#### [PROMPT]
Every record is to be copied unchanged, except that its pictures are removed.

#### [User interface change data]
•••••

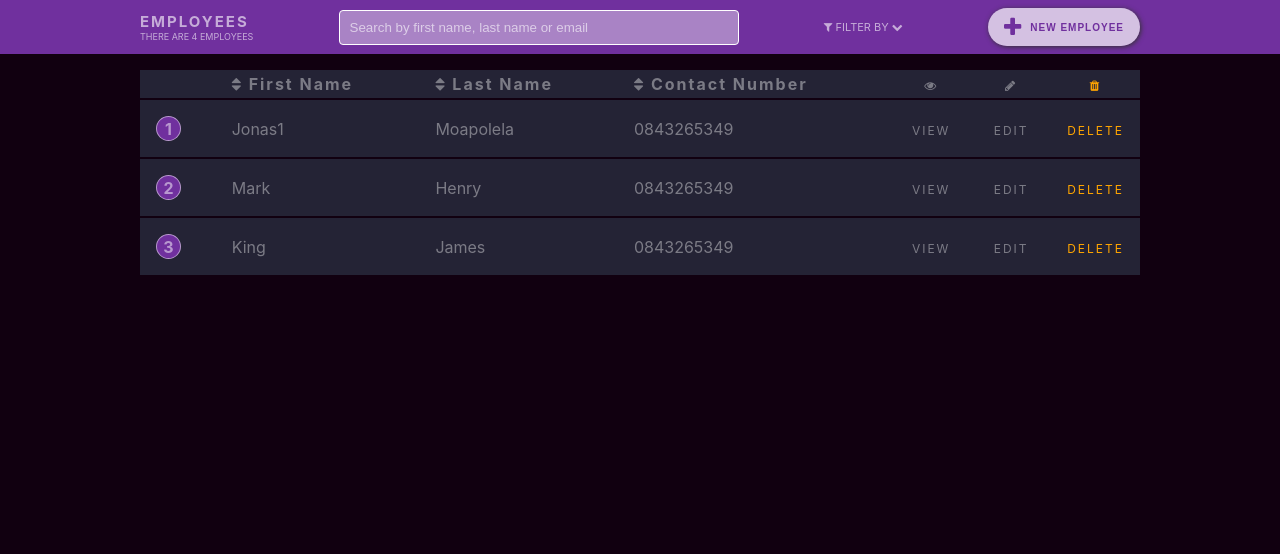
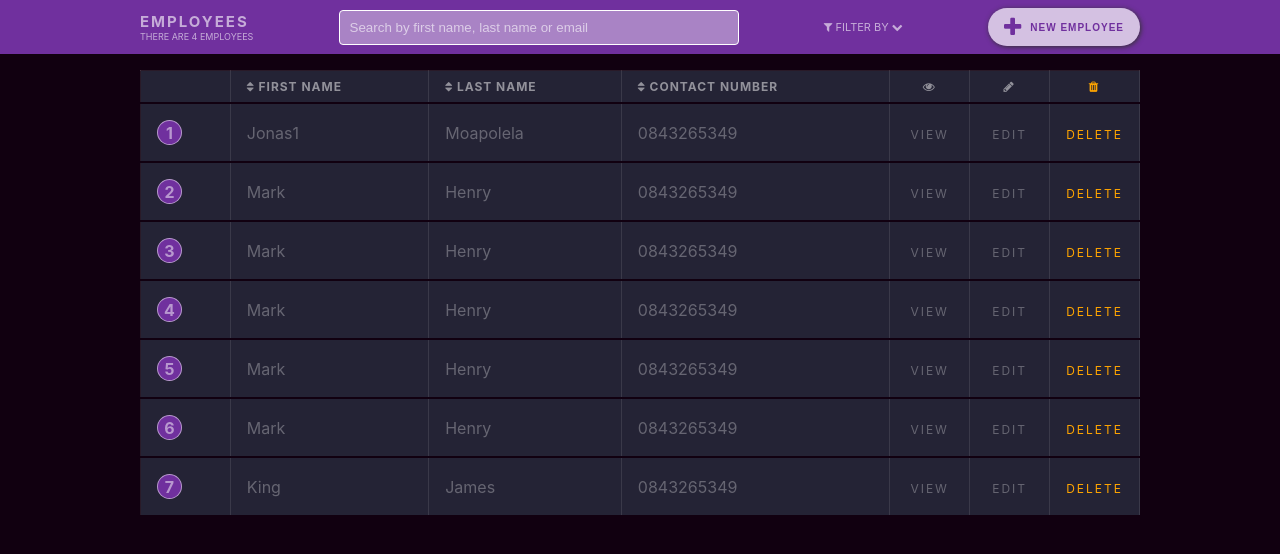
Before and after one commit to jonazzsa/jonaz, a React (Create React App) app: page / in a window 1280 px wide. Shown: the top 554 px of the page. Built offline with nearby package versions, Linux system fonts and the light colour scheme.

Commit message:
added delete confirmation pop up

```diff
--- a/src/App.css
+++ b/src/App.css
@@ -111,7 +111,7 @@ button .fa{
 }
 
 .list-container > div{
-  color: rgba(255, 255, 255, .4);
+  color: rgba(255, 255, 255, .3);
   display: table-row;
   border-bottom: solid #110010 2px;
   margin-bottom: 8px;
@@ -120,20 +120,24 @@ button .fa{
 
 .list-container > div:first-of-type {
   font-weight: bold;
-  letter-spacing: 2px;
+  letter-spacing: 1px;
+  text-transform: uppercase;
+  font-size: 12px;
+  color: rgba(255, 255, 255, .5);
+  pointer-events: none;
 }
 
 .list-container > div > div{
   display: table-cell;
   padding: 16px;
   background-color: #242335;
-
+  border: solid 1px rgba(255, 255, 255, .1);
 }
 
 
 
 .list-container > div:first-of-type > div{
-  padding: 4px 16px;
+  padding: 8px 16px;
 }
 
 .list-action {
@@ -151,7 +155,7 @@ button .fa{
 }
 
 .list-action:hover {
-  color: #000
+  color: #fff
 }
 
 .list-bullets {
@@ -275,3 +279,34 @@ button .fa{
 .filter:hover ul{
   display: block;
 }
+
+.delete-confirm {
+  position: absolute;
+  background: #242335;
+  margin: auto;
+  top: 0;
+  bottom: 0;
+  left: 0;
+  right: 0;
+  width: 200px;
+  height: fit-content;
+  color: rgba(255,255,255,.7);
+  padding: 24px;
+  z-index: 200;
+  border-radius: 8px;
+  font-size: 14px;
+  color: rgba(255, 255, 255, .4)
+}
+
+.delete-confirm-links {
+  display: flex;
+  justify-content: space-between;
+  text-transform: uppercase;
+  margin-top: 32px;
+  letter-spacing: 2px;
+}
+
+.delete-confirm-links a {
+  color: rgba(255, 255, 255, .4);
+  text-decoration: none;
+}
--- /dev/null
+++ b/src/components/DeleteConfirm.js
@@ -0,0 +1,15 @@
+import React from 'react';
+
+const DeleteConfirm = (props) => {
+  return <div className='delete-confirm'>
+      <div><i className='fa fa-trash'></i> Delete Record</div>
+      <div className='delete-confirm-links'>
+          <a href='javascript:void(0)' onClick={() => {props.closeWindow()}}>Cancel</a>
+      <a href='javascript:void(0)' onClick={() => {props.deleteEmployee(props.index)}}>Delete</a>
+      </div>
+  </div>;
+};
+
+DeleteConfirm.propTypes = {};
+
+export default DeleteConfirm;
--- a/src/components/Main.js
+++ b/src/components/Main.js
@@ -1,5 +1,6 @@
 import React, { useEffect, useState } from 'react';
 import BackDrop from './BackDrop';
+import DeleteConfirm from './DeleteConfirm';
 import EmployeeCaptureForm from './EmployeeCaptureForm';
 import EmployeeListItem from './EmployeeListItem';
 import Layout from './Layout';
@@ -9,6 +10,98 @@ const Main = (props) => {
   const [employeesDetails, setEmployees] = useState([{
     firstName: 'Jonas1',
     lastName: 'Moapolela',
+    contactNumber: '0843265349',
+    id: 687671,
+    dob: '1989-jan',
+    streetAddress: 'Jeff masemola',
+    city: 'Johanneburg',
+    postalCode: '0949',
+    country: 'South Africa',
+    skills: [
+      {
+        skill: 'Excel',
+        years: '20',
+        seniorityRating: '5'
+      },
+      {
+        skill: 'Word',
+        years: '30',
+        seniorityRating: '5'
+      }
+    ]
+  },
+  {
+    firstName: 'Mark',
+    lastName: 'Henry',
+    contactNumber: '0843265349',
+    id: 687671,
+    dob: '1989-jan',
+    streetAddress: 'Jeff masemola',
+    city: 'Johanneburg',
+    postalCode: '0949',
+    country: 'South Africa',
+    skills: [
+      {
+        skill: 'Excel',
+        years: '20',
+        seniorityRating: '5'
+      },
+      {
+        skill: 'Word',
+        years: '30',
+        seniorityRating: '5'
+      }
+    ]
+  },
+  {
+    firstName: 'Mark',
+    lastName: 'Henry',
+    contactNumber: '0843265349',
+    id: 687671,
+    dob: '1989-jan',
+    streetAddress: 'Jeff masemola',
+    city: 'Johanneburg',
+    postalCode: '0949',
+    country: 'South Africa',
+    skills: [
+      {
+        skill: 'Excel',
+        years: '20',
+        seniorityRating: '5'
+      },
+      {
+        skill: 'Word',
+        years: '30',
+        seniorityRating: '5'
+      }
+    ]
+  },
+  {
+    firstName: 'Mark',
+    lastName: 'Henry',
+    contactNumber: '0843265349',
+    id: 687671,
+    dob: '1989-jan',
+    streetAddress: 'Jeff masemola',
+    city: 'Johanneburg',
+    postalCode: '0949',
+    country: 'South Africa',
+    skills: [
+      {
+        skill: 'Excel',
+        years: '20',
+        seniorityRating: '5'
+      },
+      {
+        skill: 'Word',
+        years: '30',
+        seniorityRating: '5'
+      }
+    ]
+  },
+  {
+    firstName: 'Mark',
+    lastName: 'Henry',
     contactNumber: '0843265349',
     id: 687671,
     dob: '1989-jan',
@@ -84,6 +177,10 @@ const Main = (props) => {
 
   const [selectedUser, setSelectedUser] = useState([])
 
+  const [isDeleteConfirm, setIsDeleteConfirm] = useState(false)
+
+  const [deleteId, setDeleteId] = useState()
+
 
 
   const addEmployee = () => {
@@ -93,13 +190,19 @@ const Main = (props) => {
 
   const closeWindow = () => {
     setIsVisibleCapture(false)
+    setIsDeleteConfirm(false)
   }
 
-  const deleteEmployee = (id) => {
-
+   const deleteEmployeeConfirm = (index) => {
+    setIsDeleteConfirm(true)
   }
 
-  const editEmployee = (id, action, index) => {
+  const deleteEmployee = (index) => {
+    setIsDeleteConfirm(false)
+    setDeleteId(index)
+  }
+
+  const editEmployee = (action, index) => {
     setIsVisibleCapture(true)
     setCaptureAction(action)
     setSelectedUser(employeesDetails[index])
@@ -140,12 +243,13 @@ const Main = (props) => {
           <MidSection sortEmployees={sortEmployees}>
              {employeesDetails.map((employee, index) => <EmployeeListItem key={index}
              index={index}
-             deleteEmployee={deleteEmployee}
+             deleteEmployee={deleteEmployeeConfirm}
              editEmployee={editEmployee}
              employeeDetails={employee} />)}
           </MidSection>
           {isVisibleCapture ? <EmployeeCaptureForm action={captureAction} employeesDetails={selectedUser} closeWindow={closeWindow}/>: ''}
-          {isVisibleCapture ? <BackDrop />: ''}
+          {isVisibleCapture || isDeleteConfirm ? <BackDrop />: ''}
+          {isDeleteConfirm ? <DeleteConfirm closeWindow={closeWindow} deleteEmployee={deleteEmployee} />: ''}
       </Layout>
   </div>;
 }
```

•••••

#### [EXERCISE RESPONSE]
Before and after one commit to jonazzsa/jonaz, a React (Create React App) app: page / in a window 1280 px wide. Shown: the top 554 px of the page. Built offline with nearby package versions, Linux system fonts and the light colour scheme.

Commit message:
added delete confirmation pop up

```diff
--- a/src/App.css
+++ b/src/App.css
@@ -111,7 +111,7 @@ button .fa{
 }
 
 .list-container > div{
-  color: rgba(255, 255, 255, .4);
+  color: rgba(255, 255, 255, .3);
   display: table-row;
   border-bottom: solid #110010 2px;
   margin-bottom: 8px;
@@ -120,20 +120,24 @@ button .fa{
 
 .list-container > div:first-of-type {
   font-weight: bold;
-  letter-spacing: 2px;
+  letter-spacing: 1px;
+  text-transform: uppercase;
+  font-size: 12px;
+  color: rgba(255, 255, 255, .5);
+  pointer-events: none;
 }
 
 .list-container > div > div{
   display: table-cell;
   padding: 16px;
   background-color: #242335;
-
+  border: solid 1px rgba(255, 255, 255, .1);
 }
 
 
 
 .list-container > div:first-of-type > div{
-  padding: 4px 16px;
+  padding: 8px 16px;
 }
 
 .list-action {
@@ -151,7 +155,7 @@ button .fa{
 }
 
 .list-action:hover {
-  color: #000
+  color: #fff
 }
 
 .list-bullets {
@@ -275,3 +279,34 @@ button .fa{
 .filter:hover ul{
   display: block;
 }
+
+.delete-confirm {
+  position: absolute;
+  background: #242335;
+  margin: auto;
+  top: 0;
+  bottom: 0;
+  left: 0;
+  right: 0;
+  width: 200px;
+  height: fit-content;
+  color: rgba(255,255,255,.7);
+  padding: 24px;
+  z-index: 200;
+  border-radius: 8px;
+  font-size: 14px;
+  color: rgba(255, 255, 255, .4)
+}
+
+.delete-confirm-links {
+  display: flex;
+  justify-content: space-between;
+  text-transform: uppercase;
+  margin-top: 32px;
+  letter-spacing: 2px;
+}
+
+.delete-confirm-links a {
+  color: rgba(255, 255, 255, .4);
+  text-decoration: none;
+}
--- /dev/null
+++ b/src/components/DeleteConfirm.js
@@ -0,0 +1,15 @@
+import React from 'react';
+
+const DeleteConfirm = (props) => {
+  return <div className='delete-confirm'>
+      <div><i className='fa fa-trash'></i> Delete Record</div>
+      <div className='delete-confirm-links'>
+          <a href='javascript:void(0)' onClick={() => {props.closeWindow()}}>Cancel</a>
+      <a href='javascript:void(0)' onClick={() => {props.deleteEmployee(props.index)}}>Delete</a>
+      </div>
+  </div>;
+};
+
+DeleteConfirm.propTypes = {};
+
+export default DeleteConfirm;
--- a/src/components/Main.js
+++ b/src/components/Main.js
@@ -1,5 +1,6 @@
 import React, { useEffect, useState } from 'react';
 import BackDrop from './BackDrop';
+import DeleteConfirm from './DeleteConfirm';
 import EmployeeCaptureForm from './EmployeeCaptureForm';
 import EmployeeListItem from './EmployeeListItem';
 import Layout from './Layout';
@@ -9,6 +10,98 @@ const Main = (props) => {
   const [employeesDetails, setEmployees] = useState([{
     firstName: 'Jonas1',
     lastName: 'Moapolela',
+    contactNumber: '0843265349',
+    id: 687671,
+    dob: '1989-jan',
+    streetAddress: 'Jeff masemola',
+    city: 'Johanneburg',
+    postalCode: '0949',
+    country: 'South Africa',
+    skills: [
+      {
+        skill: 'Excel',
+        years: '20',
+        seniorityRating: '5'
+      },
+      {
+        skill: 'Word',
+        years: '30',
+        seniorityRating: '5'
+      }
+    ]
+  },
+  {
+    firstName: 'Mark',
+    lastName: 'Henry',
+    contactNumber: '0843265349',
+    id: 687671,
+    dob: '1989-jan',
+    streetAddress: 'Jeff masemola',
+    city: 'Johanneburg',
+    postalCode: '0949',
+    country: 'South Africa',
+    skills: [
+      {
+        skill: 'Excel',
+        years: '20',
+        seniorityRating: '5'
+      },
+      {
+        skill: 'Word',
+        years: '30',
+        seniorityRating: '5'
+      }
+    ]
+  },
+  {
+    firstName: 'Mark',
+    lastName: 'Henry',
+    contactNumber: '0843265349',
+    id: 687671,
+    dob: '1989-jan',
+    streetAddress: 'Jeff masemola',
+    city: 'Johanneburg',
+    postalCode: '0949',
+    country: 'South Africa',
+    skills: [
+      {
+        skill: 'Excel',
+        years: '20',
+        seniorityRating: '5'
+      },
+      {
+        skill: 'Word',
+        years: '30',
+        seniorityRating: '5'
+      }
+    ]
+  },
+  {
+    firstName: 'Mark',
+    lastName: 'Henry',
+    contactNumber: '0843265349',
+    id: 687671,
+    dob: '1989-jan',
+    streetAddress: 'Jeff masemola',
+    city: 'Johanneburg',
+    postalCode: '0949',
+    country: 'South Africa',
+    skills: [
+      {
+        skill: 'Excel',
+        years: '20',
+        seniorityRating: '5'
+      },
+      {
+        skill: 'Word',
+        years: '30',
+        seniorityRating: '5'
+      }
+    ]
+  },
+  {
+    firstName: 'Mark',
+    lastName: 'Henry',
     contactNumber: '0843265349',
     id: 687671,
     dob: '1989-jan',
@@ -84,6 +177,10 @@ const Main = (props) => {
 
   const [selectedUser, setSelectedUser] = useState([])
 
+  const [isDeleteConfirm, setIsDeleteConfirm] = useState(false)
+
+  const [deleteId, setDeleteId] = useState()
+
 
 
   const addEmployee = () => {
@@ -93,13 +190,19 @@ const Main = (props) => {
 
   const closeWindow = () => {
     setIsVisibleCapture(false)
+    setIsDeleteConfirm(false)
   }
 
-  const deleteEmployee = (id) => {
-
+   const deleteEmployeeConfirm = (index) => {
+    setIsDeleteConfirm(true)
   }
 
-  const editEmployee = (id, action, index) => {
+  const deleteEmployee = (index) => {
+    setIsDeleteConfirm(false)
+    setDeleteId(index)
+  }
+
+  const editEmployee = (action, index) => {
     setIsVisibleCapture(true)
     setCaptureAction(action)
     setSelectedUser(employeesDetails[index])
@@ -140,12 +243,13 @@ const Main = (props) => {
           <MidSection sortEmployees={sortEmployees}>
              {employeesDetails.map((employee, index) => <EmployeeListItem key={index}
              index={index}
-             deleteEmployee={deleteEmployee}
+             deleteEmployee={deleteEmployeeConfirm}
              editEmployee={editEmployee}
              employeeDetails={employee} />)}
           </MidSection>
           {isVisibleCapture ? <EmployeeCaptureForm action={captureAction} employeesDetails={selectedUser} closeWindow={closeWindow}/>: ''}
-          {isVisibleCapture ? <BackDrop />: ''}
+          {isVisibleCapture || isDeleteConfirm ? <BackDrop />: ''}
+          {isDeleteConfirm ? <DeleteConfirm closeWindow={closeWindow} deleteEmployee={deleteEmployee} />: ''}
       </Layout>
   </div>;
 }
```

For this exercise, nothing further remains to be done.